Today, we invite you to join us to hear two former Muslims talk about Islamic belief and practice on this edition of the John Ankerberg Show.


Ankerberg: Welcome to our program. We have two former Muslims that are with us that came to know Christ. Their family disowned them. They went on in their education to get their doctorates, and now they are professors in Christian seminaries. They have written two best-selling books, and we’re answering, I think, the key question of our day: Is Islam a peaceful religion? And the way they’re answering that question is to look at a couple of areas: one is the life of Muhammad. Is he the example that we should follow?
What about the thousand years after Muhammad?

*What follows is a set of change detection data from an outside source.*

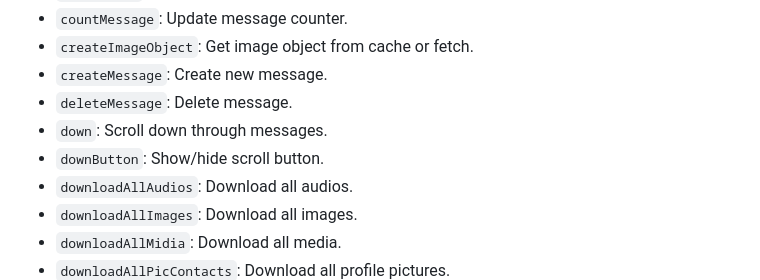
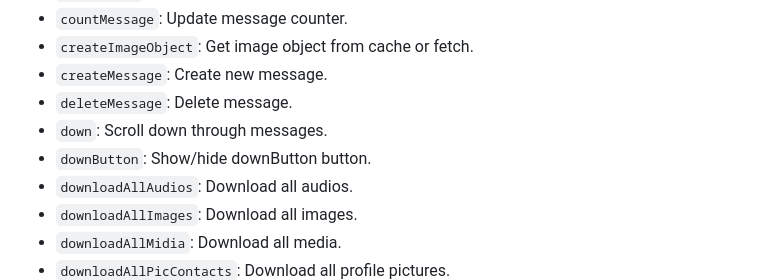
Before and after one commit to WillGolden80742/ChatPHP, a Markdown page: README.md, the part around the change. Drawn GitHub-style.

```diff
--- a/README.md
+++ b/README.md
@@ -89,7 +89,7 @@ This documentation provides an in-depth overview of the messaging system develop
 - `createMessage`: Create new message.
 - `deleteMessage`: Delete message.
 - `down`: Scroll down through messages.
-- `downButton`: Show/hide scroll button.
+- `downButton`: Show/hide downButton button.
 - `downloadAllAudios`: Download all audios.
 - `downloadAllImages`: Download all images.
 - `downloadAllMidia`: Download all media.
```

How did people take his teachings and how did they live them out?
Then, third, we’re going to look at the Hadith (the Tradition), as well as the Qur’an. What do the verses actually say about jihad? So, this is crucial. In light of all that’s going on with the Palestinian-Israeli conflict, as well as what’s happened in the aftermath of the war in Iraq, the turmoil in the Arab world, what do 1.6 billion Muslims around the world hold to and believe?
So, this is crucial. And guys, we’re talking about the life of Muhammad, and last week we started and we want to get to the rest of his life. Emir, start us off.
Emir: Well, last week we discussed about his military adventures. I think this week we should start off more personally with Muhammad, who lost his father before his birth and was raised, really, after his grandfather died at the age of eight, that he was raised by his uncle.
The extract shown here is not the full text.